**Material shown:**
=== Section Start ===

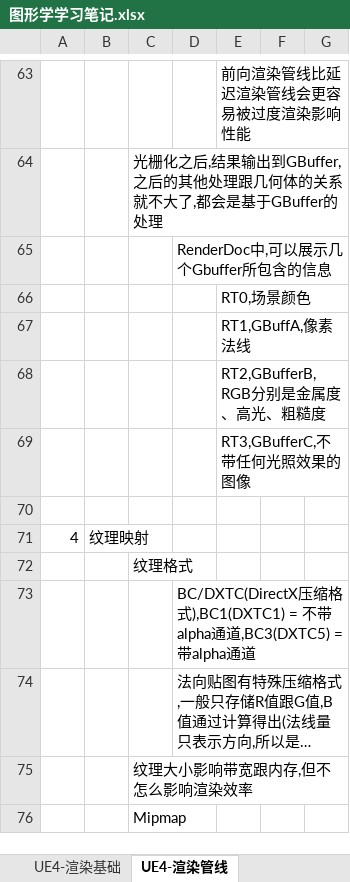
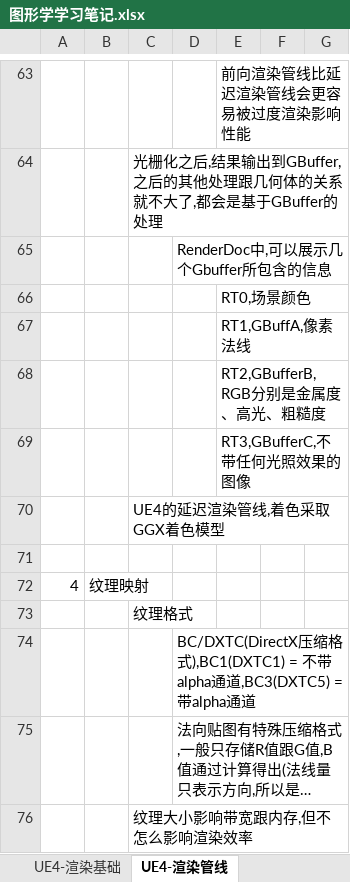
Before and after one commit to MythGalaxy/D3D12Render, an Excel workbook: 图形学学习笔记.xlsx, sheet UE4-渲染管线, drawn as a sheet; only a part is shown, gaps mark what is left out; the shorter side is filled out with more unchanged rows; long unchanged cells end in …; values as stored, in another font and other column widths than the file's, no borders; the diff covers the shown part only; the diff names each change by its address in the sheet, - before the commit and + after, or states it on an @@ line.

```diff
--- a/图形学学习笔记.xlsx (sheet UE4-渲染管线)
+++ b/图形学学习笔记.xlsx (sheet UE4-渲染管线)
+row 70:  |  | UE4的延迟渲染管线,着色采取GGX着色模型
```
Also changed, not shown: 70 added rows and 1 edited cell elsewhere in this sheet.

=== Section End ===

**What you will do:** Extract each line holding the word "xlsx" from the records.

**Response for this exercise:**
Before and after one commit to MythGalaxy/D3D12Render, an Excel workbook: 图形学学习笔记.xlsx, sheet UE4-渲染管线, drawn as a sheet; only a part is shown, gaps mark what is left out; the shorter side is filled out with more unchanged rows; long unchanged cells end in …; values as stored, in another font and other column widths than the file's, no borders; the diff covers the shown part only; the diff names each change by its address in the sheet, - before the commit and + after, or states it on an @@ line.
--- a/图形学学习笔记.xlsx (sheet UE4-渲染管线)
+++ b/图形学学习笔记.xlsx (sheet UE4-渲染管线)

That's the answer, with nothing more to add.